Intel Responds to Fatal Uber Self-Driving Car Crash

Experience, transparency, and redundancy are key, says Intel's autonomous-car boss.

Tim Herman/Intel Corporation—Intel Corporation

The recent fatal crash involving an Uber self-driving car has put more scrutiny on other companies testing autonomous vehicles. In a blog post, Professor Amon Shashua, head of Intel's self-driving car program and CEO of Intel-owned sensor supplier Mobileye, said this is an important time to have "substantive" conversations about the safety of autonomous vehicles.

Shashua said the crash, in which one of Uber's autonomous Volvo XC90s struck pedestrian Elaine Herzberg while she was pushing a bicycle across a street in Tempe, Arizona, shows the difficulty of interpreting sensor data. He said recent developments in artificial intelligence have led some to believe that this process is easier than it actually is, and that the experience of more established "computer vision experts," like those who help design existing driver-assist systems, should not be discounted.

Experience forms one pillar of self-driving car safety, Shashua said, and transparency forms another. He pointed to Responsibility Sensitivity Safety, a recent initiative by Intel to use mathematical models to ensure that self-driving cars operate safely, as an example of how his company is trying to earn the public's trust.

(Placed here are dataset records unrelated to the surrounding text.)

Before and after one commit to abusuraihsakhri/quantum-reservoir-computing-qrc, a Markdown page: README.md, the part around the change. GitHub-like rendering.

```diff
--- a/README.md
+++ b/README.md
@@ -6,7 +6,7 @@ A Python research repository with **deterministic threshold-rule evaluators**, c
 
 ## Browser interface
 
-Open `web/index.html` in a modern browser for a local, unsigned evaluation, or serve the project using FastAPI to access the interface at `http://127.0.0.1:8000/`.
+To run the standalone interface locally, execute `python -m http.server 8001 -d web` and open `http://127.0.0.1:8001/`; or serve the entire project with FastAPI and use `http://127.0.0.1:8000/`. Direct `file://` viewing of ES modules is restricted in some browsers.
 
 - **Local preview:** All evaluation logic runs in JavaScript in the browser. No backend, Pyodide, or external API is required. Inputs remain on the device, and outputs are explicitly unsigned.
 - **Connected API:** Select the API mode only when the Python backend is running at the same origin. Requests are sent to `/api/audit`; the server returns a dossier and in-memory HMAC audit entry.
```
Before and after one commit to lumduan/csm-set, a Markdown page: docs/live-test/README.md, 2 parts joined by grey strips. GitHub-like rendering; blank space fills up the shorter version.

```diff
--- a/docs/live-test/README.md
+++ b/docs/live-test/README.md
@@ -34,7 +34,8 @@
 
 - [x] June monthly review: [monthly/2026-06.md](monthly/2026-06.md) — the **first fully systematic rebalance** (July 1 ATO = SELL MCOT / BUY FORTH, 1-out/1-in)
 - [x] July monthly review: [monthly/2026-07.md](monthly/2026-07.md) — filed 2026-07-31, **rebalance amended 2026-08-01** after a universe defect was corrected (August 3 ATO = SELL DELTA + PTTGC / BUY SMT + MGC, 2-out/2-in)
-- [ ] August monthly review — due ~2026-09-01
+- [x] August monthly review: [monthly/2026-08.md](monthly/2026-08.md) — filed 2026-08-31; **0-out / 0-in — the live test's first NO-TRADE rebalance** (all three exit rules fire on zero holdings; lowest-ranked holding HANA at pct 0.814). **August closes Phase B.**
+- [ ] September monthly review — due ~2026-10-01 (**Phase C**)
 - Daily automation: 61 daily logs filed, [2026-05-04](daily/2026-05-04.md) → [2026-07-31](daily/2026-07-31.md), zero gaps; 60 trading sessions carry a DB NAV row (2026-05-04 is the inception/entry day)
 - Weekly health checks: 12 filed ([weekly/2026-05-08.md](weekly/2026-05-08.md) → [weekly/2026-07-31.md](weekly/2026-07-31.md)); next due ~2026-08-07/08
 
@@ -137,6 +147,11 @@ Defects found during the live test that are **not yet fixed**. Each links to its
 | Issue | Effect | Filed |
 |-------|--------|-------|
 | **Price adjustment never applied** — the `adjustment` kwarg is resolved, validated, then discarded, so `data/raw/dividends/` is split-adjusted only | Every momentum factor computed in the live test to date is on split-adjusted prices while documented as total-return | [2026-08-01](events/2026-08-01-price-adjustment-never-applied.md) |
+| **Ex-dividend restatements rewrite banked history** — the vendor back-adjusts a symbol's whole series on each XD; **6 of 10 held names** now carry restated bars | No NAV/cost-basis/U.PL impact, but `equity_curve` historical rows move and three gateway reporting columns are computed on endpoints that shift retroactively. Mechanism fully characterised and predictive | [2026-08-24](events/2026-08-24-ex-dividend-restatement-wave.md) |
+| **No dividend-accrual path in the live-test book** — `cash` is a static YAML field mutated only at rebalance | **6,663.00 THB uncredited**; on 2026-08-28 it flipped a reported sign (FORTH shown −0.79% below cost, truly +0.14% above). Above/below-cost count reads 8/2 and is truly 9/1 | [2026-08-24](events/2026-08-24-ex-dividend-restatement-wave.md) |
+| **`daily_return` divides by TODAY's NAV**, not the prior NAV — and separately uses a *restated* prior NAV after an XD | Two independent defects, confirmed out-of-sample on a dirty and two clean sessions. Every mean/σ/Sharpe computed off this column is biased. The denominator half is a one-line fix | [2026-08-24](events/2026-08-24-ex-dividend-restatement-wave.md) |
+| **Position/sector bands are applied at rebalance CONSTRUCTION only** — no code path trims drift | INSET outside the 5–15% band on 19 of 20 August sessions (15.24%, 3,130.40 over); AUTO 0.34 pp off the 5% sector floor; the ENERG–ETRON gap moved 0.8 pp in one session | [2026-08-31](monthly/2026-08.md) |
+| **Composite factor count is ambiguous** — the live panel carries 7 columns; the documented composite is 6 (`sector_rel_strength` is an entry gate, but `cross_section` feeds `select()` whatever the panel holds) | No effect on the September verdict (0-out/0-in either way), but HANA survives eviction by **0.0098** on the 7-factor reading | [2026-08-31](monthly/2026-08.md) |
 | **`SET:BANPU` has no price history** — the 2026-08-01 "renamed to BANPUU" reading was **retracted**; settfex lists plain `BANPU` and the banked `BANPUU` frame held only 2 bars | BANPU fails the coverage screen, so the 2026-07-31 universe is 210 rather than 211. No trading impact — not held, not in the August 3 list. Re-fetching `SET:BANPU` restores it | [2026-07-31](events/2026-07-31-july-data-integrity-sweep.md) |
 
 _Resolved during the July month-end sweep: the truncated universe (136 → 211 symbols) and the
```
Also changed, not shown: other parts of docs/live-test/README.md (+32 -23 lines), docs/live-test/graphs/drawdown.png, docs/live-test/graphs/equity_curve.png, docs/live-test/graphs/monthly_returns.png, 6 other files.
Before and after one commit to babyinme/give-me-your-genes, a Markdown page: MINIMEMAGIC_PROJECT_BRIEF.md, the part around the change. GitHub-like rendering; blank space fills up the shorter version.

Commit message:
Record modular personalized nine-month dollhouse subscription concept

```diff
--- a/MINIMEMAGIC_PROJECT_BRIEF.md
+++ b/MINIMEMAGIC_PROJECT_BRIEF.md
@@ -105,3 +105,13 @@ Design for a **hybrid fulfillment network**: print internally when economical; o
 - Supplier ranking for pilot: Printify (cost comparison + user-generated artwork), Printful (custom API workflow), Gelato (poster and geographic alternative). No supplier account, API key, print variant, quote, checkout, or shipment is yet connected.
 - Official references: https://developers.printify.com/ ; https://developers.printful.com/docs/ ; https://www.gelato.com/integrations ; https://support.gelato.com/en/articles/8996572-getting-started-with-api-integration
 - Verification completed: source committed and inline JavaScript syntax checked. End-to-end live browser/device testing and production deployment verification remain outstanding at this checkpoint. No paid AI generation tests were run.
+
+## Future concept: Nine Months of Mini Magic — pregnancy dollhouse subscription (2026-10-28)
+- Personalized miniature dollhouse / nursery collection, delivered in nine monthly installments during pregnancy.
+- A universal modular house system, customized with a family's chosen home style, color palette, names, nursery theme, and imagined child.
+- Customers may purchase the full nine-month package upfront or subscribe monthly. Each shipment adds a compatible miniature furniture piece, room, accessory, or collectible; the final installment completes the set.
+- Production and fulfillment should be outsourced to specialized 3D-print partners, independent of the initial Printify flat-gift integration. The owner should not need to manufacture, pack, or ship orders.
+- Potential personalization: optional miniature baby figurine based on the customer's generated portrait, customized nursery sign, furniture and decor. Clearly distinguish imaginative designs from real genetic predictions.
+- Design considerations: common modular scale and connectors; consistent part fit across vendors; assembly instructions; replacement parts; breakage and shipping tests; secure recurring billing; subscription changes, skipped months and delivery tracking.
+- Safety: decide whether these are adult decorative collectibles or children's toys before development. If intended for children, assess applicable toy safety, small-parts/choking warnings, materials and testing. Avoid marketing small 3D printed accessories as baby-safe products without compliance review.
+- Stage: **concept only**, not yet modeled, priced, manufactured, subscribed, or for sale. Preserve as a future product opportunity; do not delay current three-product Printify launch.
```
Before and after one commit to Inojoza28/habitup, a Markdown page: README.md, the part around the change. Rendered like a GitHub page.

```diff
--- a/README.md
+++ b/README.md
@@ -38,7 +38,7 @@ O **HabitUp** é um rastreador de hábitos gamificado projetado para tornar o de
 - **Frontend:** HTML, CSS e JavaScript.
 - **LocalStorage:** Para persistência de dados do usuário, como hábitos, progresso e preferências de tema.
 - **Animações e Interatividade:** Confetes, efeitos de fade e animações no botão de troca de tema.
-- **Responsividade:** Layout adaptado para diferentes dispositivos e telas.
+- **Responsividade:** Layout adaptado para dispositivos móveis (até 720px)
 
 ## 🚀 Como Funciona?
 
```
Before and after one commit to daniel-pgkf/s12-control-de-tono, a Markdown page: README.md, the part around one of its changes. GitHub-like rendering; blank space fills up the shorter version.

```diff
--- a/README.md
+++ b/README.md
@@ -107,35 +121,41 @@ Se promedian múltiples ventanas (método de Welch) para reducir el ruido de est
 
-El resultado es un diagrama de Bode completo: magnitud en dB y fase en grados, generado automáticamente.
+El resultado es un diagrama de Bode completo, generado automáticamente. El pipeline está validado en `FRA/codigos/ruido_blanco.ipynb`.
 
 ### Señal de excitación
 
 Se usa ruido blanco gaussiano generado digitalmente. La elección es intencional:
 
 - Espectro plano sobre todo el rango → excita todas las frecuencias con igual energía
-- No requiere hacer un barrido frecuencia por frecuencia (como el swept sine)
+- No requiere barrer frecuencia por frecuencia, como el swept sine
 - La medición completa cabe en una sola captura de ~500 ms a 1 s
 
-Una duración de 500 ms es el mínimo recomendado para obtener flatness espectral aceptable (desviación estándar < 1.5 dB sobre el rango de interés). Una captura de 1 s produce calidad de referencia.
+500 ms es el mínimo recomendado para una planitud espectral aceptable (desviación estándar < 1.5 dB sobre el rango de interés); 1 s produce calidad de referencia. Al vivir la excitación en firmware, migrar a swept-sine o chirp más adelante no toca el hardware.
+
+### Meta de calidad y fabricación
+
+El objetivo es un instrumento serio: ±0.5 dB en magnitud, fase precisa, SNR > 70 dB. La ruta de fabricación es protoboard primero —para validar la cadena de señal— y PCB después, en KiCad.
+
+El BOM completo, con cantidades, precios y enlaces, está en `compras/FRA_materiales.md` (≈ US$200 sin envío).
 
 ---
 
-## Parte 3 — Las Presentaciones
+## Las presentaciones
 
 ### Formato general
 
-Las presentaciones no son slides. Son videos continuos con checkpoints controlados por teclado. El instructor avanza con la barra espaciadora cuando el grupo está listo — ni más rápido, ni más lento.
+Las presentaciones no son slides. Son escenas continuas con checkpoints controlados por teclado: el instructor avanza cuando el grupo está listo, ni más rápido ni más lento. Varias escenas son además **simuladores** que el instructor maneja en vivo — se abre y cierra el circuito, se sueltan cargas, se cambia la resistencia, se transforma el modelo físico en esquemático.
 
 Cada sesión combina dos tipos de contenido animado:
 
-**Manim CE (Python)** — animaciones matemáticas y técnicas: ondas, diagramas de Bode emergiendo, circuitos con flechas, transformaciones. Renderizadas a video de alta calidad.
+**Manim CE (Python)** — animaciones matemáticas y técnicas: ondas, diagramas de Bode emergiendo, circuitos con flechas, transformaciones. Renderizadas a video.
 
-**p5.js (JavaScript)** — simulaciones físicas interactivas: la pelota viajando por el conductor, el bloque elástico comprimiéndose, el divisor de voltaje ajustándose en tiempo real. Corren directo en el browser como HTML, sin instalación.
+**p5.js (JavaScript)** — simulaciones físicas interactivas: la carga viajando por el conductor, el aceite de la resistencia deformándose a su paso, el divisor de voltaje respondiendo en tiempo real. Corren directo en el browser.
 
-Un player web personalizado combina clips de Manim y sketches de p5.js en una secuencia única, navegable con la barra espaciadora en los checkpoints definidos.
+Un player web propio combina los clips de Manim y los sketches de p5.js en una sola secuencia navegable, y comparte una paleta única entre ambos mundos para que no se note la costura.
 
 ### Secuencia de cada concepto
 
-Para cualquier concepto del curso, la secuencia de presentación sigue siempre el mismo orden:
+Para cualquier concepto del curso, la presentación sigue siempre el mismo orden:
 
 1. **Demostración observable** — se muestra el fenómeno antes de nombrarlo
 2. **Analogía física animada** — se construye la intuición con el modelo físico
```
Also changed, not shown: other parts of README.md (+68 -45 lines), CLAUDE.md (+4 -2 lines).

Shashua's third point involved redundancy. He said an autonomous car should pull information from cameras, radar, and lidar independently, rather than fusing the information provided by all three into one data stream. He said Mobileye has built independent "end-to-end" systems for all three sensors types.

While he did not say so explicitly, Shashua seemed to implicitly criticize Uber and its approach to self-driving cars. It's impossible to know if things would have turned out differently if Elaine Herzberg had crossed paths with a car operated by Intel instead of Uber, but it's hard to argue with Shashua's final point: a call for more public discussions of self-driving car safety.

"We invite automakers, technology companies in the field, regulators, and other interested parties to convene so we can solve these important issues together."

Ubers Outnumber Taxis by More Than 3 to 1 in New York City
The Drive